1) 29 mock test papers
2) Highway Code
3) Knowing your traffic signs
4) The official DSA cd-rom for the multiple choice and hazard perception tests.

Complete Package Price £31

Or we can supply the following books and cd-roms individually.

The Highway Code £2.50
Know Your Traffic Signs £4.00
Driving the Essential Skills £12.99
The Complete Theory Test Cd-Rom £20

All these items can be purchased from your instructor or alternatively call us direct on 08458 121 007.

Types of Road Signs

1) In the UK a circular sign with a red border alerts drivers that there may be a prohibitory sign ahead, that they are being given an order not to do something.

2) Signs with blue circles but no red border mostly give positive instruction.

3) Triangle signs give road users a ‘warning’

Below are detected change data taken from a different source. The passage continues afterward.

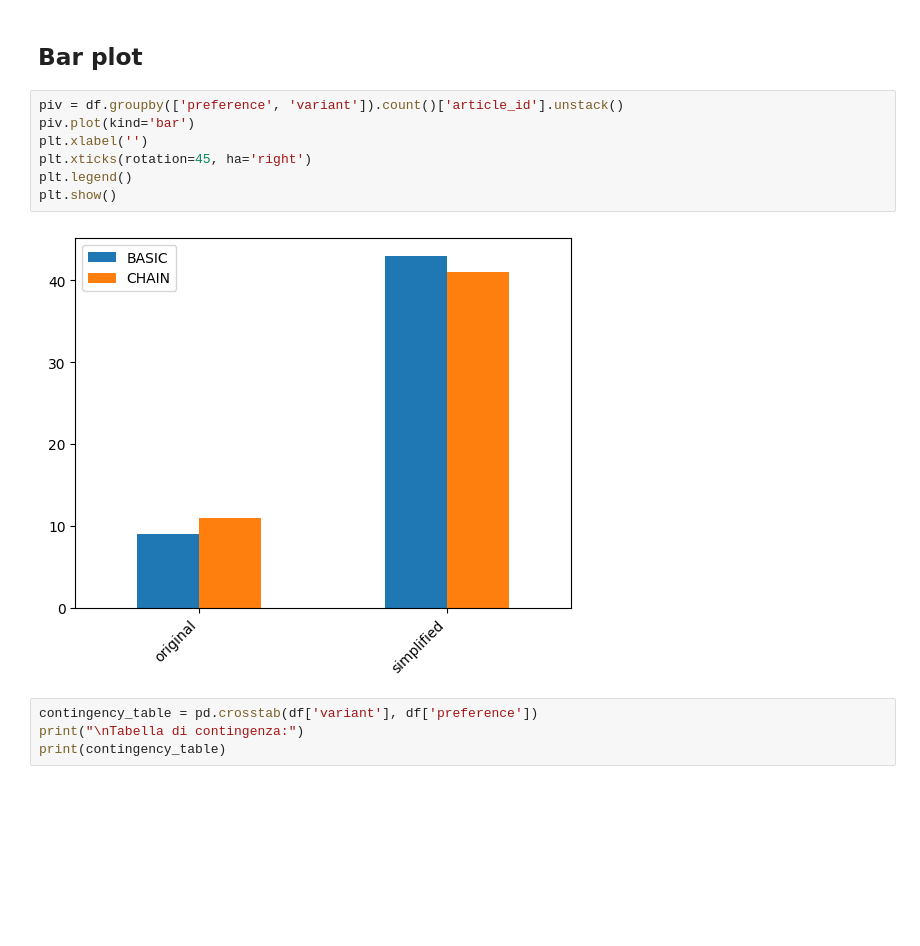
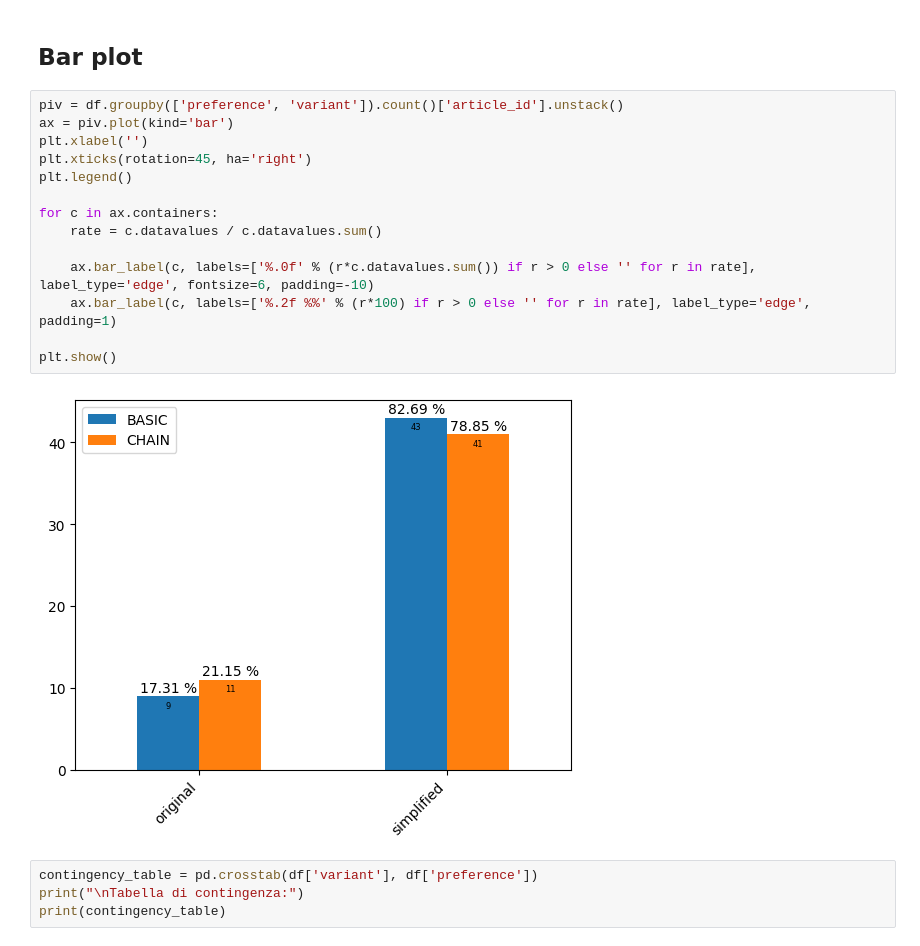
Before and after one commit to VerbACxSS/oelt-2024-plain-italian-ai-replication-package, a Jupyter notebook: juridical_evaluation_analysis.ipynb, the cells around one changed output. Drawn from its saved outputs; the diff is of its cells as text; blank space fills up the shorter version.

```diff
--- a/juridical_evaluation_analysis.ipynb
+++ b/juridical_evaluation_analysis.ipynb
@@ -137,13 +150,20 @@ piv.describe()
 ## Bar plot
 # %%
 piv = df.groupby(['preference', 'variant']).count()['article_id'].unstack()
-piv.plot(kind='bar')
+ax = piv.plot(kind='bar')
 plt.xlabel('')
 plt.xticks(rotation=45, ha='right')
 plt.legend()
+
+for c in ax.containers:
+    rate = c.datavalues / c.datavalues.sum()
+
+    ax.bar_label(c, labels=['%.0f' % (r*c.datavalues.sum()) if r > 0 else '' for r in rate], label_type='edge', fontsize=6, padding=-10)
+    ax.bar_label(c, labels=['%.2f %%' % (r*100) if r > 0 else '' for r in rate], label_type='edge', padding=1)
+
 plt.show()
 # %% [output]
-[figure, old version]
+[figure, new version]
 # %%
 contingency_table = pd.crosstab(df['variant'], df['preference'])
 print("\nTabella di contingenza:")
```
Also changed, not shown: parts of 18 cells of this notebook, 3 other files.
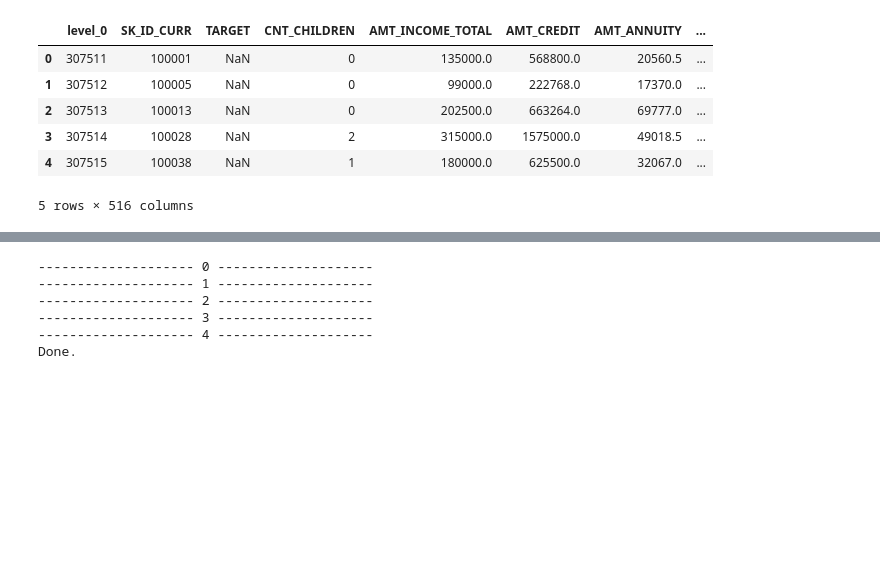
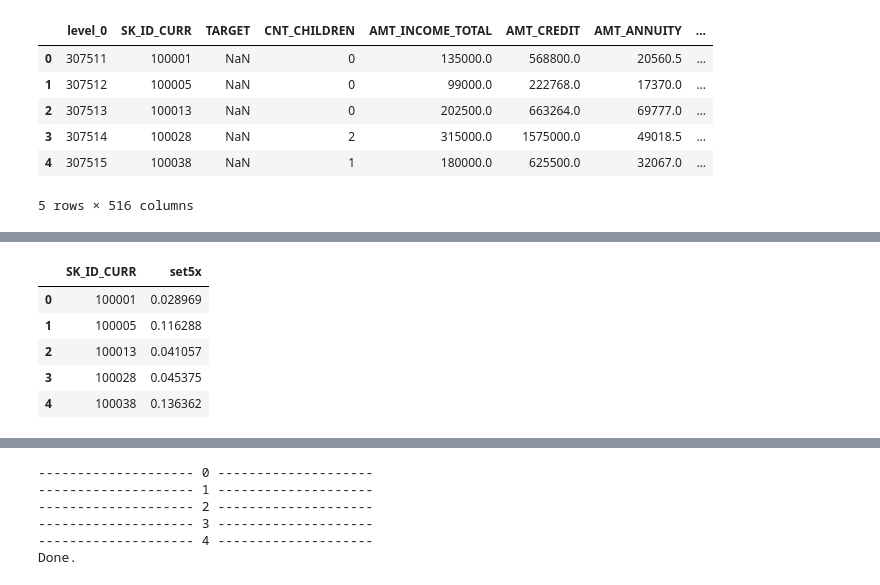
Before and after one commit to nekonabesan/kaggle_study, a Jupyter notebook: hcdr/lgb_parameter_chuning.ipynb, the cells around one changed output, grey strips where cells are left out. Cells and saved outputs as stored; diff of their text form; code cells hidden in the pictures; blank space fills up the shorter version.

```diff
--- a/hcdr/lgb_parameter_chuning.ipynb
+++ b/hcdr/lgb_parameter_chuning.ipynb
@@ -1509,0 +1533,11 @@ df_test.head()
+# %%
+train_set5xgb = pd.read_csv('./home-credit-default-risk/exports/train_set5xgb.csv')
+test_set5xgb =  pd.read_csv('./home-credit-default-risk/exports/test_set5xgb.csv')
+test_set5xgb.head()
+# %% [output]
+|  | SK_ID_CURR | set5x |
+| 0 | 100001 | 0.028969 |
+| 1 | 100005 | 0.116288 |
+| 2 | 100013 | 0.041057 |
+| 3 | 100028 | 0.045375 |
+| 4 | 100038 | 0.136362 |
```
Also changed, not shown: parts of 14 cells of this notebook, 7 other files.
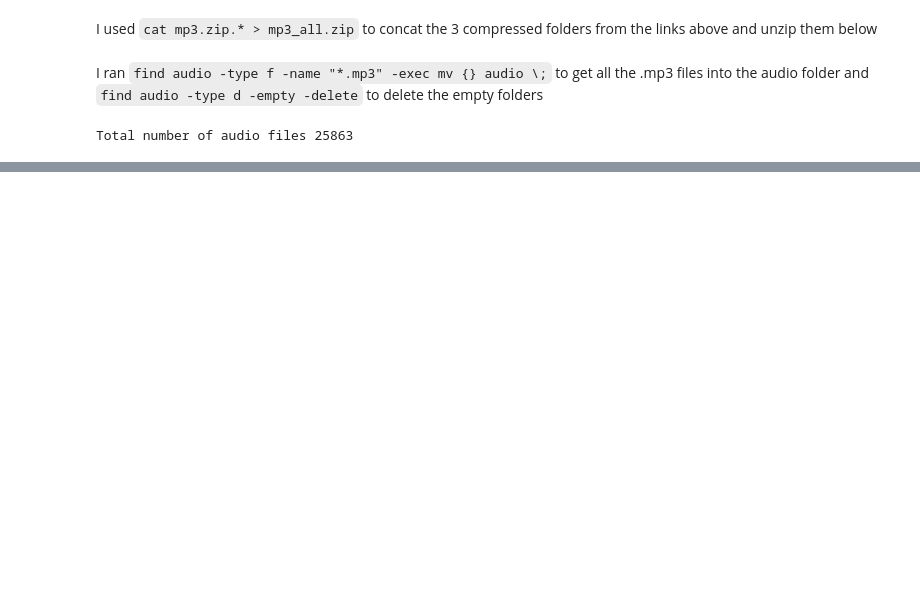
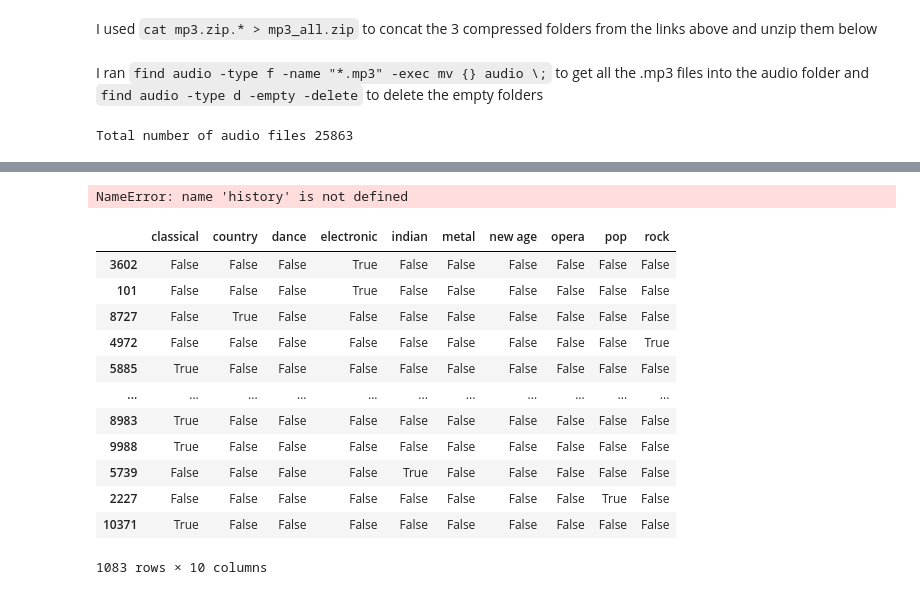
Before and after one commit to menduv/Thesis, a Jupyter notebook: magni_descriptive_analysis.ipynb, the cells around one changed output, grey strips where cells are left out. Cells and saved outputs as stored; diff of their text form; code cells hidden in the pictures; blank space fills up the shorter version.

```diff
--- a/magni_descriptive_analysis.ipynb
+++ b/magni_descriptive_analysis.ipynb
@@ -148,0 +197,5 @@ Name: count, dtype: int64
+# %%
+# removing the .mp3 file causing problems
+problematic_file = 'jacob_heringman-josquin_des_prez_lute_settings-19-gintzler__pater_noster-204-233.mp3'
+
+df = df[df['mp3_path'] != problematic_file]
@@ -148,0 +237,13 @@ Name: count, dtype: int64
+# %%
+#the folder path to where the mel-specs are stored
+folder_path_mel = '/home/mendu/Thesis/data/magnatagatune/mel-specs'
+
+#The ordered list of all the filenames in the filtered_df
+audio_names_list = df.mp3_path.to_list()
+
+filename_npy = str(audio_names_list[0][:-4]) + '.npy'
+file_path = os.path.join(folder_path_mel, filename_npy)
+
+img = np.load(file_path)
+
+img
@@ -148,0 +328,9 @@ Name: count, dtype: int64
+# %%
+# Reshape data to include the channel dimension
+data = data.reshape((-1, 128, 1255, 1))
+
+# Split data into training and validation sets
+X_train, X_val, y_train, y_val = train_test_split(data, pd.get_dummies(df['tags']), test_size=0.1, random_state=42)
+
+# The code for splitting data if oversampling
+# X_train, X_val, y_train, y_val = train_test_split(data, filtered_df['aspect_list'], test_size=0.3, random_state=42)
@@ -148,0 +453,36 @@ Name: count, dtype: int64
+# %%
+# Plot training loss
+plt.plot(history.history['loss'], label='Training Loss')
+plt.plot(history.history['val_loss'], label='Validation Loss')
+plt.title('Training and Validation Loss')
+plt.xlabel('Epoch')
+plt.ylabel('Loss')
+plt.legend()
+plt.show()
+
+# Plot training accuracy
+plt.plot(history.history['accuracy'], label='Training Accuracy')
+plt.plot(history.history['val_accuracy'], label='Validation Accuracy')
+plt.title('Training and Validation Accuracy')
+plt.xlabel('Epoch')
+plt.ylabel('Accuracy')
+plt.legend()
+plt.show()
+# %% [output]
+NameError: name 'history' is not defined
+# %%
+y_val
+# %% [output]
+|  | classical | country | dance | electronic | indian | metal | new age | opera | pop | rock |
+| 3602 | False | False | False | True | False | False | False | False | False | False |
+| 101 | False | False | False | True | False | False | False | False | False | False |
+| 8727 | False | True | False | False | False | False | False | False | False | False |
+| 4972 | False | False | False | False | False | False | False | False | False | True |
+| 5885 | True | False | False | False | False | False | False | False | False | False |
+| ... | ... | ... | ... | ... | ... | ... | ... | ... | ... | ... |
+| 8983 | True | False | False | False | False | False | False | False | False | False |
+| 9988 | True | False | False | False | False | False | False | False | False | False |
+| 5739 | False | False | False | False | True | False | False | False | False | False |
+| 2227 | False | False | False | False | False | False | False | False | True | False |
+| 10371 | True | False | False | False | False | False | False | False | False | False |
+1083 rows × 10 columns
```
Also changed, not shown: parts of 39 cells of this notebook, 1 other file.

4) Direction Signs – Mostly rectangular.

5) Signs on motorways have blue backgrounds.

6) Signs on primary routes – green backgrounds.

7) Information signs are all rectangular.

How do road signs assist the driver?

There are many traffic signs on the roads and it can be very daunting when you are learning to drive but the consequences of not knowing your signs can be potentially life threatening.

In an unfamiliar area it is the traffic signs that provides the familiarity, enabling a driver to keep heading in the right direction. Warning signs let the driver know of any potential hazards and where there has been a history of problems. Orders signs reminding us what we can and cannot do. Traffic lights are there to deal with major junctions and pedestrian crossings.

Test Yourself with this mini-quiz

Find the road signs for:

Signs giving orders

1) No Motor Vehicles
2) No overtaking
3) No right turn

Positive Instruction signs

1) End of minimum speed
2) Vehicles may pass either side to reach same destination
3) Mini – roundabout (roundabout circulation-give way to vehicles from the immediate right.)

Warning Signs

1) Cross Roads
2) Road narrows on both sides
3) Uneven road

Other directional signs

1) What colour is the sign for a Zoo and mainly tourist attractions?
2) What colour are the signs showing emergency diversion routes for motorways and other main traffic roads?
3) What colour background do signs on motorways have?
4) What colour is the sign for a Zoo and mainly tourist attractions?
5) What colour are the signs showing emergency diversion routes for motorways and other main traffic roads?
6) What colour background do signs on motorways have?

We’ve all encountered finding ourselves a touch bewildered at times, when driving through road works at all the signs we come across but with knowledge and understanding road users can swiftly and adeptly adapt to the road conditions and the signs upon it.

The question to ask yourself now is, after all your studying and learning “do you feel a little more confident about being able to understand the signs of the road and trust in them as a guide to assist you as a proficient driver, travelling on both long and short journeys?”

Image Source: Thomas Guest / Flickr – Licensed for reuse under Creative Commons 2.0